HOUSTON — Tom Herman followed former Texas State coach David Bailiff to Rice in 2007, and there was a clear directive for the Owls’ new offensive coordinator.
“When we took the Rice job, I told Tom, ‘You need to pay your Mensa dues and get your cards,’” Bailiff said with a laugh. “The people at Rice really get a kick out of knowing my OC’s a card-carrying member of Mensa.”
Herman was tailor-made for the “Harvard of the South.” His high IQ should’ve been called into question anytime the 32-year-old coach with terrible knee problems rode down the stadium ramp on a skateboard. “I told him to knock that off,” Bailiff said.
Even with his youthful enthusiasm and energy, Bailiff said, “He had gray-haired knowledge, if that makes sense to you.”
For decades, Rice had been stuck in a time warp. The stadium still had the same bleachers that fans used in September 1962 when President Kennedy declared U.S. astronauts would go to the moon by the end of the decade. Former Owls coach Ken Hatfield was long known for running the wishbone, an option-based offense cherished by old-schoolers.
Bailiff’s staff gave the program a shot of adrenaline. Herman was the offensive coordinator along with Craig Naivar (co-defensive coordinator/safeties), Jason Washington (defensive backs), Derek Warehime (graduate assistant) and Yancy McKnight (strength coach). All four have joined Herman at Texas. David Beaty, the current head coach at Kansas, was Rice’s passing game coordinator.
“They were young, energetic, they had a great game plan,” said Chris Del Conte, who was Rice’s athletic director at the time. “A lot of that credit goes to David Bailiff. But when Tom came to Houston, he had a plan.”
The Owls couldn’t really utilize the same power-running style the coaches had with the Bobcats. Todd Graham had spent only one season with Rice and left town, so Bailiff was stocked with mostly Hatfield’s recruits — leaner offensive linemen better suited to get out wide on option plays.
Herman plunged headfirst into studying a no-huddle, uptempo offense that best suited Rice’s personnel, Bailiff said.
“He took his ego out of it,” recalled former Rice quarterback Chase Clement. “He came in and basically said, ‘Here’s the offense that was successful at Texas State. We had a great run, but obviously that’s not going to work here.’”

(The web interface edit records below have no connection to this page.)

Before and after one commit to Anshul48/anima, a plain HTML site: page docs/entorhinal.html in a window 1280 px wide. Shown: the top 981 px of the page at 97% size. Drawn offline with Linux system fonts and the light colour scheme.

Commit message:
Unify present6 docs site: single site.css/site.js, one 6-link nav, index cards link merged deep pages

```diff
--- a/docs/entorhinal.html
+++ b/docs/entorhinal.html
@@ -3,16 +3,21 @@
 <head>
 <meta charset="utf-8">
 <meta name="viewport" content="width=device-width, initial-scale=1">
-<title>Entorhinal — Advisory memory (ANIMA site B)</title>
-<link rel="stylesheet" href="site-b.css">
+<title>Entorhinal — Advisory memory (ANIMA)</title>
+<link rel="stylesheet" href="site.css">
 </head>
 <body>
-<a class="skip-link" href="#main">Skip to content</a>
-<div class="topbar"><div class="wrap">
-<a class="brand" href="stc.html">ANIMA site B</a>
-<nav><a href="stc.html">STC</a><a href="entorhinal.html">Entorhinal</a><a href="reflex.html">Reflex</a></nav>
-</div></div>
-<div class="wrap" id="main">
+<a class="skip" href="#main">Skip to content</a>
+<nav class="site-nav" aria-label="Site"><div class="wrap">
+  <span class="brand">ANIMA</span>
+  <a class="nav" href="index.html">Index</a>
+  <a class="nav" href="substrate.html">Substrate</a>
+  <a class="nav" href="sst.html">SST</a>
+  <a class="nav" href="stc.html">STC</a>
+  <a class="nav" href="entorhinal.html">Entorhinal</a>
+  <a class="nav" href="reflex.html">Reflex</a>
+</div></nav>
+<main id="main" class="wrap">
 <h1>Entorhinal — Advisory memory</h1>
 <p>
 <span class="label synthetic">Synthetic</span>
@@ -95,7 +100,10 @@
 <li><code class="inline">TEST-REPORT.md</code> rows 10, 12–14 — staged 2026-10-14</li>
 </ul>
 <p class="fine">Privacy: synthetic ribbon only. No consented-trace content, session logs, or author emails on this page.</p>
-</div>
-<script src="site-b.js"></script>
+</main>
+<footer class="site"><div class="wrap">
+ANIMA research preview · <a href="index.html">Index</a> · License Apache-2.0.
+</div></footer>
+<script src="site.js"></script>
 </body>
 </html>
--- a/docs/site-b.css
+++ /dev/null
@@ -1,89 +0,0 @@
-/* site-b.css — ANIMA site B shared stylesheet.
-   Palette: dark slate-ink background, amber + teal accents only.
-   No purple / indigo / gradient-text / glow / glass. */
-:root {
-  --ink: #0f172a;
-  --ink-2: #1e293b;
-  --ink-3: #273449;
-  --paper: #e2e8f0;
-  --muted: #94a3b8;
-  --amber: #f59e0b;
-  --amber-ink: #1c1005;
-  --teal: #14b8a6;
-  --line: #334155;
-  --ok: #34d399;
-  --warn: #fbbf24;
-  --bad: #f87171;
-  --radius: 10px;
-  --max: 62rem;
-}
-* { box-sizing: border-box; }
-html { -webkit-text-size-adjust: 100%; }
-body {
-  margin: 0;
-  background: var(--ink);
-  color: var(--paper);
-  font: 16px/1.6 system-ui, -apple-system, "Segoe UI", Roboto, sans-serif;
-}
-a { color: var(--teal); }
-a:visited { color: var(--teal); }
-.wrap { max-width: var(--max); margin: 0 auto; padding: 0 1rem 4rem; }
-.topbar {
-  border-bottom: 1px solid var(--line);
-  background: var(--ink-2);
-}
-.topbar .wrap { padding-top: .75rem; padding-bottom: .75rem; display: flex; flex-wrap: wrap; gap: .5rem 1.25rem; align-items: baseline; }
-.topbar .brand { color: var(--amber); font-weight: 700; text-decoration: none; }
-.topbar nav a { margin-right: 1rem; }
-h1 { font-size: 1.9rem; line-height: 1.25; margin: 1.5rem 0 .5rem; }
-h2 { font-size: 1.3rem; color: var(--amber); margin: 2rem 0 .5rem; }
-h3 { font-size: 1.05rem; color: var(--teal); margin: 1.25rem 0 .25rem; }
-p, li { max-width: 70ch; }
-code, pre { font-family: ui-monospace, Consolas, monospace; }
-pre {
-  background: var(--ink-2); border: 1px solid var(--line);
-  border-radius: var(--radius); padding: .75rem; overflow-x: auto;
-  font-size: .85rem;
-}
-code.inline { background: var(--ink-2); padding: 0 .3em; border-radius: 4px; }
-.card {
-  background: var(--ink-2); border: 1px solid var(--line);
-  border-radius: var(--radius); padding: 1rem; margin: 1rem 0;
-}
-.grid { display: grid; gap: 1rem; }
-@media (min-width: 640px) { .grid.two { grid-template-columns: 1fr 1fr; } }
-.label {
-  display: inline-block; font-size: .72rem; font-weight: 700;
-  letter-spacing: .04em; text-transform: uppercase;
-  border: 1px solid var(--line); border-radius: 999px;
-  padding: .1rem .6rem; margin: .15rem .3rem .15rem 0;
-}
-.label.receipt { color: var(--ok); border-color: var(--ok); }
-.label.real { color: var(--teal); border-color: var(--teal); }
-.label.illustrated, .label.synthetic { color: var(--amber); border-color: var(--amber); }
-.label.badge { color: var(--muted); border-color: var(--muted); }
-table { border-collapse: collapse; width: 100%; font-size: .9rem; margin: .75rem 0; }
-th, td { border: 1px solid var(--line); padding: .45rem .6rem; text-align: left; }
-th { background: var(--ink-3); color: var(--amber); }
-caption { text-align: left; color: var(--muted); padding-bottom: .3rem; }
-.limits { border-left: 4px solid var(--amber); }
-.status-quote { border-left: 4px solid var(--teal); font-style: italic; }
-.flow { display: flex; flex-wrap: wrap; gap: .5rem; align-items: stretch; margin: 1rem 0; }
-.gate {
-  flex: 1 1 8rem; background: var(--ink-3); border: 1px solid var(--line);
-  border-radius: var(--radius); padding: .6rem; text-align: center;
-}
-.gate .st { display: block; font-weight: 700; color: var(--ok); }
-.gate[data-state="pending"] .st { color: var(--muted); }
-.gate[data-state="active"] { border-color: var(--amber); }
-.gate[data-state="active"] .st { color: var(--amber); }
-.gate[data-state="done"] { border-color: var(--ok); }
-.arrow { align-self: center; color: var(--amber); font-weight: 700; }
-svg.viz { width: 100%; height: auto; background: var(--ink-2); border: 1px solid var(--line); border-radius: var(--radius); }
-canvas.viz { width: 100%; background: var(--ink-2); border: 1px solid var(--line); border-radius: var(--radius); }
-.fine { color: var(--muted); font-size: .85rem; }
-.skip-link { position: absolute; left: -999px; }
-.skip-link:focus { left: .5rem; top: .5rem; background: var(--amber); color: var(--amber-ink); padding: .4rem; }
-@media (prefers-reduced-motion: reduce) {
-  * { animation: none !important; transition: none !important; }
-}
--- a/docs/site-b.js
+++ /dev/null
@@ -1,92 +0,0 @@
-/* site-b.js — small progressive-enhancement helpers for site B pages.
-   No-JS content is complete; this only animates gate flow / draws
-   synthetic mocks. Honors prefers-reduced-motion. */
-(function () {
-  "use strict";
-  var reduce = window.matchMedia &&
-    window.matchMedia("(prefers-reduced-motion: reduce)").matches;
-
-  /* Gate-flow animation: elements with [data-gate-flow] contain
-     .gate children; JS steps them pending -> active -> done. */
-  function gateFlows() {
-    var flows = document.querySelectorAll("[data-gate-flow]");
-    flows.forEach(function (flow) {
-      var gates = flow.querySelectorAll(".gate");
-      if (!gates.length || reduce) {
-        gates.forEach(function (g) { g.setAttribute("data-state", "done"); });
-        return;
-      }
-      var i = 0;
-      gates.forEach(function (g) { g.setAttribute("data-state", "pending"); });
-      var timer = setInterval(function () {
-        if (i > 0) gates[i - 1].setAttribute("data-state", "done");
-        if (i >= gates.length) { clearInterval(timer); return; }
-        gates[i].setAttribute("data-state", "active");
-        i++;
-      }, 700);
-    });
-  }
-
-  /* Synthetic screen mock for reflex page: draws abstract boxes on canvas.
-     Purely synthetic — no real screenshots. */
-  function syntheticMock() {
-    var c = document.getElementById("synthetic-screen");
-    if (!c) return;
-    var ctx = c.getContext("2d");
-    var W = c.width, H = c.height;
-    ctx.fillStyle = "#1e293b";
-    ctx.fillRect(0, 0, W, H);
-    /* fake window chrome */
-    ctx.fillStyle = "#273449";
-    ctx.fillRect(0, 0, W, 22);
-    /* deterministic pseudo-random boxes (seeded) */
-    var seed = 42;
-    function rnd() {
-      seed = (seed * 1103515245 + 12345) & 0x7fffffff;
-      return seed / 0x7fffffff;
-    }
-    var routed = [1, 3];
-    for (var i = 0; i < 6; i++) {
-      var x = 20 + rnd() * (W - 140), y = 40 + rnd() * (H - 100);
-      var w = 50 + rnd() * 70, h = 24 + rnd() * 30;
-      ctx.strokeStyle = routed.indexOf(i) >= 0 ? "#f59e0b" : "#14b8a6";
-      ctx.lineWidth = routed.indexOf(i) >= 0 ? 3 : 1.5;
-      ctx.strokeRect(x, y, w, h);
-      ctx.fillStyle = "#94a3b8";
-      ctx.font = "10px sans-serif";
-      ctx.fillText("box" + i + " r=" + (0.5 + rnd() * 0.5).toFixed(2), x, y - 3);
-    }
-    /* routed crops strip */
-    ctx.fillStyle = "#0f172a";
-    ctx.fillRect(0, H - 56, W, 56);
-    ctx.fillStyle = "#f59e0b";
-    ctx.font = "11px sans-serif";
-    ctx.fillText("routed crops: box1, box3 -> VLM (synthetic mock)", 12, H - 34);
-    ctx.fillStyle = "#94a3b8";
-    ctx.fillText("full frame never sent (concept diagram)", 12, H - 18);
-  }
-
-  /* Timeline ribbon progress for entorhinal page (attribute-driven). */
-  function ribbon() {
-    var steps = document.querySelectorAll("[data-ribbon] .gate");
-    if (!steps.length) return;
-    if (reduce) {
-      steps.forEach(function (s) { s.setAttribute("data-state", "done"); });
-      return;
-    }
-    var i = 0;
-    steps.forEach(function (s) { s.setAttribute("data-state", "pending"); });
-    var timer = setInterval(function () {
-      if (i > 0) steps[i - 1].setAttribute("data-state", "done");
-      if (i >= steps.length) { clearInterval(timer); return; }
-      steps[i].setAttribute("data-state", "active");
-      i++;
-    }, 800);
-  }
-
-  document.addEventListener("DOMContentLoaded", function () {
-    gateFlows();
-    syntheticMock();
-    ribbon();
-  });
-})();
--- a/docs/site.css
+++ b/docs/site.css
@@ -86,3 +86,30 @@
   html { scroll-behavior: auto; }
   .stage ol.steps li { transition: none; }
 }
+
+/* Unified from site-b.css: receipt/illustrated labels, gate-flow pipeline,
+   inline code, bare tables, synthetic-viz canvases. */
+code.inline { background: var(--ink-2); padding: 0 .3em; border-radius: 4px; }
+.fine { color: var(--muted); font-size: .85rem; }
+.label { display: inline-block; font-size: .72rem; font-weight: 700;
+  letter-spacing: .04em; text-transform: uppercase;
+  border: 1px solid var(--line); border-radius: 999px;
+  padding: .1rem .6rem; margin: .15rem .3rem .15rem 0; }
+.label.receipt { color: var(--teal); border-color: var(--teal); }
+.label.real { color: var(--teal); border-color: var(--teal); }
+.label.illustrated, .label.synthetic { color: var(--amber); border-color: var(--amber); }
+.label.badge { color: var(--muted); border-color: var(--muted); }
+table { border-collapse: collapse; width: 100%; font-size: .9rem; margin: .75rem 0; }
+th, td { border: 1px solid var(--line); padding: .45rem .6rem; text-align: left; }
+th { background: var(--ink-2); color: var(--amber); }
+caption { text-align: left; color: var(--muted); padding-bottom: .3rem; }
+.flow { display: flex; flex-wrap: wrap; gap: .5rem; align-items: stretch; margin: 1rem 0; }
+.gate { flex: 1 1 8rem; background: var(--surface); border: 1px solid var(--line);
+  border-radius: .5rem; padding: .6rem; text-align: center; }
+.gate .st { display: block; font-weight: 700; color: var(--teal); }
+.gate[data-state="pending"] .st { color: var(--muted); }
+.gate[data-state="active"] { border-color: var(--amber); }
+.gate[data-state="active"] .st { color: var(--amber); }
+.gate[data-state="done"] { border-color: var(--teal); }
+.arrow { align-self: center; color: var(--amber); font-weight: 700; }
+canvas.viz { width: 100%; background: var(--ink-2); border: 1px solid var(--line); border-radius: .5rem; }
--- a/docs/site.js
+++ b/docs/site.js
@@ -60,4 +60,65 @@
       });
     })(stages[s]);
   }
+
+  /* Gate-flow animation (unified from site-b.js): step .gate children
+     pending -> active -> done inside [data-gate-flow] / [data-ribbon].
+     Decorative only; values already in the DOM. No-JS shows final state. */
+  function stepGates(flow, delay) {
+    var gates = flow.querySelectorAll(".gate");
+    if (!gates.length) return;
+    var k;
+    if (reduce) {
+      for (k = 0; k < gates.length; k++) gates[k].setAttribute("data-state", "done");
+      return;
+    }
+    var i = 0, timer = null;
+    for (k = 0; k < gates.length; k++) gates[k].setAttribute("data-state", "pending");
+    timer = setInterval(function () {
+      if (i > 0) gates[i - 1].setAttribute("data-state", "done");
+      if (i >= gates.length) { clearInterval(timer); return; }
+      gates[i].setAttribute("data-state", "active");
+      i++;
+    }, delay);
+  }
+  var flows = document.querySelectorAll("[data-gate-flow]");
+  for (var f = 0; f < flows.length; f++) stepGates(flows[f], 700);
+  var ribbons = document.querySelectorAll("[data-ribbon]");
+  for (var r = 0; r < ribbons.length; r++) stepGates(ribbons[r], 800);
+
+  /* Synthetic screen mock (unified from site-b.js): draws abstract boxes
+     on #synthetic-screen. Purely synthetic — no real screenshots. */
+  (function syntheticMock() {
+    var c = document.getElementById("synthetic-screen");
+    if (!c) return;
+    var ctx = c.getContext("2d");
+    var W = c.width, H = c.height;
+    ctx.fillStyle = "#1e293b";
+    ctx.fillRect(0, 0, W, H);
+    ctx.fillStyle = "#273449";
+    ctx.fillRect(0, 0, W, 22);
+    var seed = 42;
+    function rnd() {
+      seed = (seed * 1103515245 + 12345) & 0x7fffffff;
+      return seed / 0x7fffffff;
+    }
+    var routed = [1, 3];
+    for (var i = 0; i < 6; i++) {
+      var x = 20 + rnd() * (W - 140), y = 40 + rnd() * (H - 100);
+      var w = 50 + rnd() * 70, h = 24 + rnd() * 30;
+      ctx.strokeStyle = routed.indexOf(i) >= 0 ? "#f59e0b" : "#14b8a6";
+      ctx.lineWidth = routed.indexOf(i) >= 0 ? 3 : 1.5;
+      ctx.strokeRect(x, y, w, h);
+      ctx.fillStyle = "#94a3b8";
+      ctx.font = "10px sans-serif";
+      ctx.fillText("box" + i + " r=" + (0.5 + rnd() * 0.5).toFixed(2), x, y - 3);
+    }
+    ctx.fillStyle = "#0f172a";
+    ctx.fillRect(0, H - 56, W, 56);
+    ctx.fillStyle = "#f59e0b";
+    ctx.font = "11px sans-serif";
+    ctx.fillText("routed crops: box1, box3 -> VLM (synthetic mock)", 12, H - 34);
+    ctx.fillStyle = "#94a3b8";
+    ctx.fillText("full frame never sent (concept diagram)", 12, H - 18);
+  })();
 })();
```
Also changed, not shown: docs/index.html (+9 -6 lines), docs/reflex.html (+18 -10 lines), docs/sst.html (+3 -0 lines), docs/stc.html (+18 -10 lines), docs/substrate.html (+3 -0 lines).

By midseason, the Owls were starting to fly. Rice scored 48 points against Houston, 56 against UTEP and 43 against both SMU and Tulsa. Granted, the team finished 3-9. But it laid the foundation for an explosive year in 2008. After a 3-3 start, Rice closed the season with seven straight wins and a victory over Western Michigan in the Texas Bowl.
That 2008 Rice team finished eighth nationally in scoring (41.3 points per game) and 10th in total offense (470.9 yards per game). In 2009, after Herman left, Rice won only two games.
“When I think about our offense, we really had so many different plays and so many different formations because the guys could handle that,” Clement said. In 2007 and 2008 under Herman, Clement threw for 7,496 yards and 73 touchdowns.
Now, it’s almost mind-boggling that Herman occupies the big office in Texas’ Moncrief-Neuhaus Athletic Center, Clement said.
“To me, Texas football is Mack Brown because that’s what I grew up watching,” Clement said. “So to me, Tom Herman? Really? He’s sitting in Mack’s chair! To me, it’s crazy that he’s there.
“But you look at the body of work that he’s put out, he certainly deserves it.”
Contact Brian Davis at 512-445-3957. Email firstname.lastname@example.org.
Editor’s note: This is the fourth installment of a seven-part series about new Texas coach Tom Herman. American-Statesman staff writers Brian Davis and Danny Davis visited each of his previous coaching stops to learn about his journey from becoming a UT graduate assistant in 1999 to the head coach on Nov. 26, 2016.